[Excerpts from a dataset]
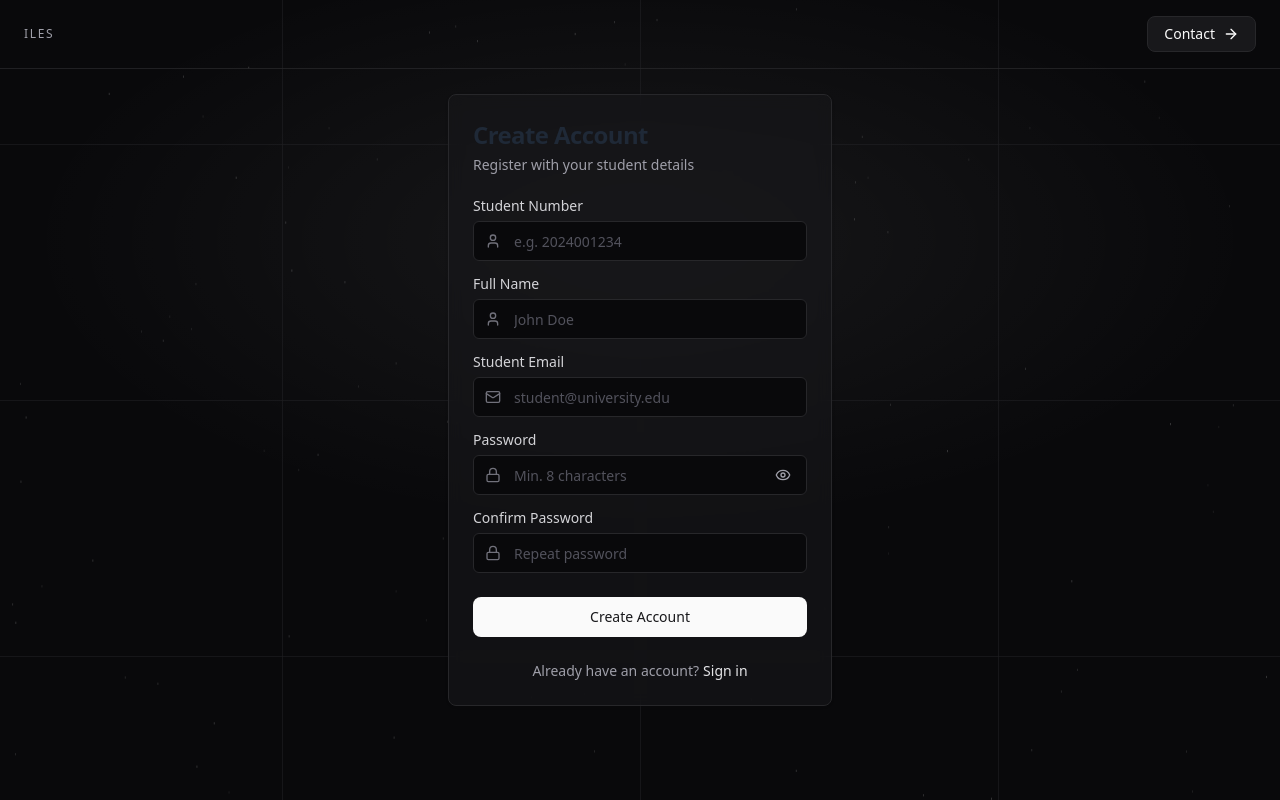
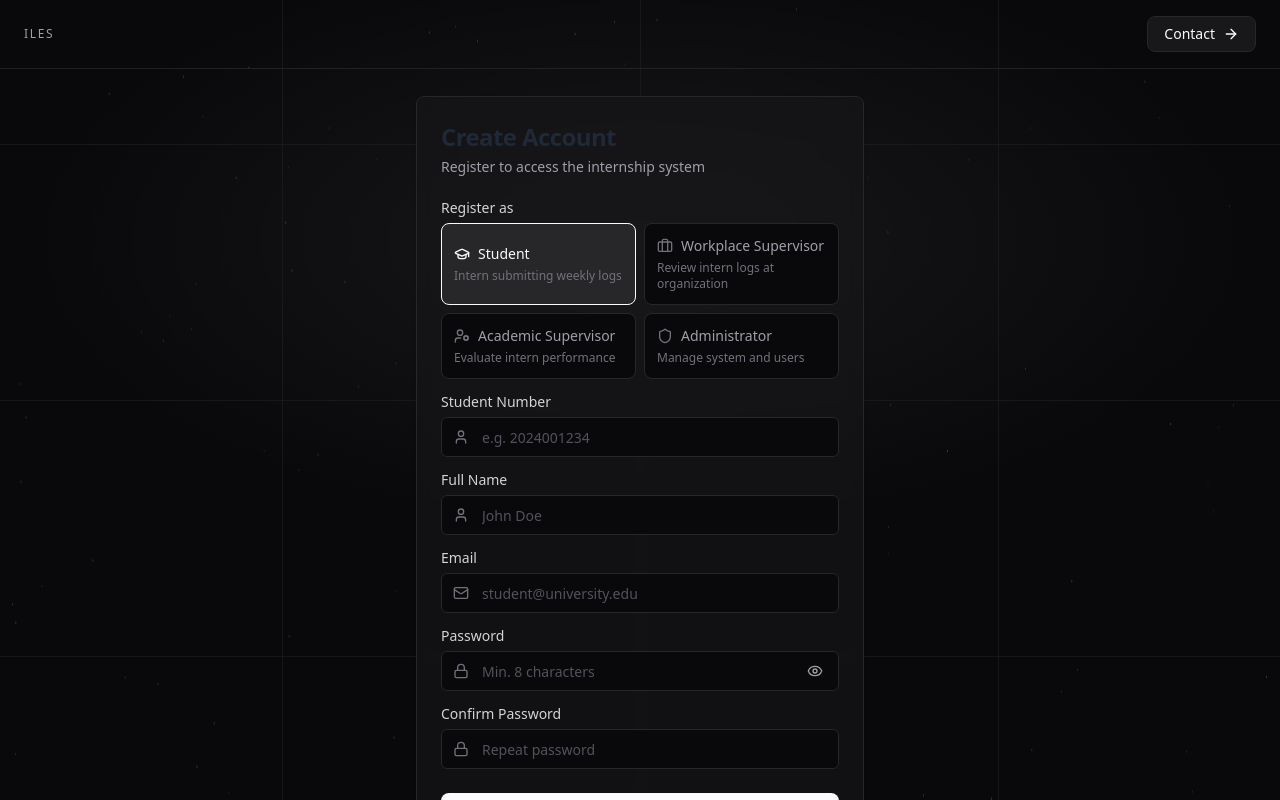
Before and after one commit to Kalyangotimothy/ILES, a React (Vite) app in the folder frontend/: page /register in a window 1280 px wide. Built offline with nearby package versions, Linux system fonts and the light colour scheme.

Commit message:
Auto-commit: 2026-04-09 23:50:52

```diff
--- a/frontend/src/pages/Register.tsx
+++ b/frontend/src/pages/Register.tsx
@@ -1,6 +1,7 @@
 import { useState, useRef, useEffect } from 'react';
 import { useNavigate } from 'react-router-dom';
 import { authApi } from '@/services/api';
+import type { UserRole } from '@/types';
 import {
   Card,
   CardHeader,
@@ -19,7 +20,19 @@ import {
   User,
   Mail,
   ArrowRight,
+  Building,
+  GraduationCap,
+  Briefcase,
+  UserCog,
+  Shield,
 } from "lucide-react";
+
+const roleOptions: { value: UserRole; label: string; icon: typeof User; description: string }[] = [
+  { value: 'student', label: 'Student', icon: GraduationCap, description: 'Intern submitting weekly logs' },
+  { value: 'workplace_supervisor', label: 'Workplace Supervisor', icon: Briefcase, description: 'Review intern logs at organization' },
+  { value: 'academic_supervisor', label: 'Academic Supervisor', icon: UserCog, description: 'Evaluate intern performance' },
+  { value: 'admin', label: 'Administrator', icon: Shield, description: 'Manage system and users' },
+];
 
 export function RegisterPage() {
   const [studentNumber, setStudentNumber] = useState('');
@@ -27,11 +40,15 @@ export function RegisterPage() {
   const [email, setEmail] = useState('');
   const [password, setPassword] = useState('');
   const [passwordConfirm, setPasswordConfirm] = useState('');
+  const [role, setRole] = useState<UserRole>('student');
+  const [organization, setOrganization] = useState('');
   const [error, setError] = useState('');
   const [isLoading, setIsLoading] = useState(false);
   const [showPassword, setShowPassword] = useState(false);
 
   const navigate = useNavigate();
+
+  const needsOrganization = role === 'workplace_supervisor' || role === 'academic_supervisor';
 
   const handleSubmit = async (e: React.FormEvent) => {
     e.preventDefault();
@@ -47,6 +64,11 @@ export function RegisterPage() {
       return;
     }
 
+    if (needsOrganization && !organization.trim()) {
+      setError('Organization is required for supervisors');
+      return;
+    }
+
     setIsLoading(true);
 
     try {
@@ -56,14 +78,18 @@ export function RegisterPage() {
         email,
         password,
         password_confirm: passwordConfirm,
+        role,
+        organization: needsOrganization ? organization : undefined,
       });
       navigate('/login', { state: { registered: true } });
     } catch (err: unknown) {
-      const error = err as { response?: { data?: { detail?: string; student_number?: string[]; email?: string[] } } };
+      const error = err as { response?: { data?: { detail?: string; student_number?: string[]; email?: string[]; organization?: string[] } } };
       if (error.response?.data?.student_number) {
         setError(error.response.data.student_number[0]);
       } else if (error.response?.data?.email) {
         setError(error.response.data.email[0]);
+      } else if (error.response?.data?.organization) {
+        setError(error.response.data.organization[0]);
       } else if (error.response?.data?.detail) {
         setError(error.response.data.detail);
       } else {
@@ -135,7 +161,7 @@ export function RegisterPage() {
   }, []);
 
   return (
-    <section className="fixed inset-0 bg-zinc-950 text-zinc-50">
+    <section className="fixed inset-0 bg-zinc-950 text-zinc-50 overflow-auto">
       <style>{`
         .accent-lines{position:absolute;inset:0;pointer-events:none;opacity:.7}
         .hline,.vline{position:absolute;background:#27272a;will-change:transform,opacity}
@@ -191,7 +217,7 @@ export function RegisterPage() {
       />
 
       {/* Header */}
-      <header className="absolute left-0 right-0 top-0 flex items-center justify-between px-6 py-4 border-b border-zinc-800/80">
+      <header className="absolute left-0 right-0 top-0 flex items-center justify-between px-6 py-4 border-b border-zinc-800/80 z-10">
         <span className="text-xs tracking-[0.14em] uppercase text-zinc-400">
           ILES
         </span>
@@ -205,12 +231,12 @@ export function RegisterPage() {
       </header>
 
       {/* Centered Registration Card */}
-      <div className="h-full w-full grid place-items-center px-4 py-20">
-        <Card className="card-animate w-full max-w-sm border-zinc-800 bg-zinc-900/70 backdrop-blur supports-[backdrop-filter]:bg-zinc-900/60">
+      <div className="min-h-full w-full grid place-items-center px-4 py-24">
+        <Card className="card-animate w-full max-w-md border-zinc-800 bg-zinc-900/70 backdrop-blur supports-[backdrop-filter]:bg-zinc-900/60">
           <CardHeader className="space-y-1">
             <CardTitle className="text-2xl">Create Account</CardTitle>
             <CardDescription className="text-zinc-400">
-              Register with your student details
+              Register to access the internship system
             </CardDescription>
           </CardHeader>
 
@@ -222,16 +248,47 @@ export function RegisterPage() {
                 </div>
               )}
 
+              {/* Role Selection */}
+              <div className="grid gap-2">
+                <Label className="text-zinc-300">Register as</Label>
+                <div className="grid grid-cols-2 gap-2">
+                  {roleOptions.map((option) => {
+                    const Icon = option.icon;
+                    const isSelected = role === option.value;
+                    return (
+                      <button
+                        key={option.value}
+                        type="button"
+                        onClick={() => setRole(option.value)}
+                        className={`p-3 rounded-lg border text-left transition-all ${
+                          isSelected
+                            ? 'border-zinc-50 bg-zinc-800'
+                            : 'border-zinc-800 bg-zinc-950 hover:border-zinc-700'
+                        }`}
+                      >
+                        <div className="flex items-center gap-2">
+                          <Icon className={`h-4 w-4 ${isSelected ? 'text-zinc-50' : 'text-zinc-500'}`} />
+                          <span className={`text-sm font-medium ${isSelected ? 'text-zinc-50' : 'text-zinc-400'}`}>
+                            {option.label}
+                          </span>
+                        </div>
+                        <p className="text-xs text-zinc-500 mt-1">{option.description}</p>
+                      </button>
+                    );
+                  })}
+                </div>
+              </div>
+
               <div className="grid gap-2">
                 <Label htmlFor="studentNumber" className="text-zinc-300">
-                  Student Number
+                  {role === 'student' ? 'Student Number' : 'Staff ID'}
                 </Label>
                 <div className="relative">
                   <User className="absolute left-3 top-1/2 -translate-y-1/2 h-4 w-4 text-zinc-500" />
                   <Input
                     id="studentNumber"
                     type="text"
-                    placeholder="e.g. 2024001234"
+                    placeholder={role === 'student' ? 'e.g. 2024001234' : 'e.g. STAFF001'}
                     value={studentNumber}
                     onChange={(e) => setStudentNumber(e.target.value)}
                     required
@@ -260,14 +317,14 @@ export function RegisterPage() {
 
               <div className="grid gap-2">
                 <Label htmlFor="email" className="text-zinc-300">
-                  Student Email
+                  Email
                 </Label>
                 <div className="relative">
                   <Mail className="absolute left-3 top-1/2 -translate-y-1/2 h-4 w-4 text-zinc-500" />
                   <Input
                     id="email"
                     type="email"
-                    placeholder="student@university.edu"
+                    placeholder={role === 'student' ? 'student@university.edu' : 'user@organization.com'}
                     value={email}
                     onChange={(e) => setEmail(e.target.value)}
                     required
@@ -275,6 +332,27 @@ export function RegisterPage() {
                   />
                 </div>
               </div>
+
+              {/* Organization field for supervisors */}
+              {needsOrganization && (
+                <div className="grid gap-2">
+                  <Label htmlFor="organization" className="text-zinc-300">
+                    Organization
+                  </Label>
+                  <div className="relative">
+                    <Building className="absolute left-3 top-1/2 -translate-y-1/2 h-4 w-4 text-zinc-500" />
+                    <Input
+                      id="organization"
+                      type="text"
+                      placeholder="e.g. ABC Corporation"
+                      value={organization}
+                      onChange={(e) => setOrganization(e.target.value)}
+                      required
+                      className="pl-10 bg-zinc-950 border-zinc-800 text-zinc-50 placeholder:text-zinc-600"
+                    />
+                  </div>
+                </div>
+              )}
 
               <div className="grid gap-2">
                 <Label htmlFor="password" className="text-zinc-300">
--- a/frontend/src/types/index.ts
+++ b/frontend/src/types/index.ts
@@ -27,6 +27,8 @@ export interface RegisterCredentials {
   email: string;
   password: string;
   password_confirm: string;
+  role?: UserRole;
+  organization?: string;
 }
 
 export type PlacementStatus = 'pending' | 'active' | 'completed' | 'cancelled';
```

What this task involves: Check the lines above for the word "setError" and give the number of lines where it appears, with no other text.

Your solution: 6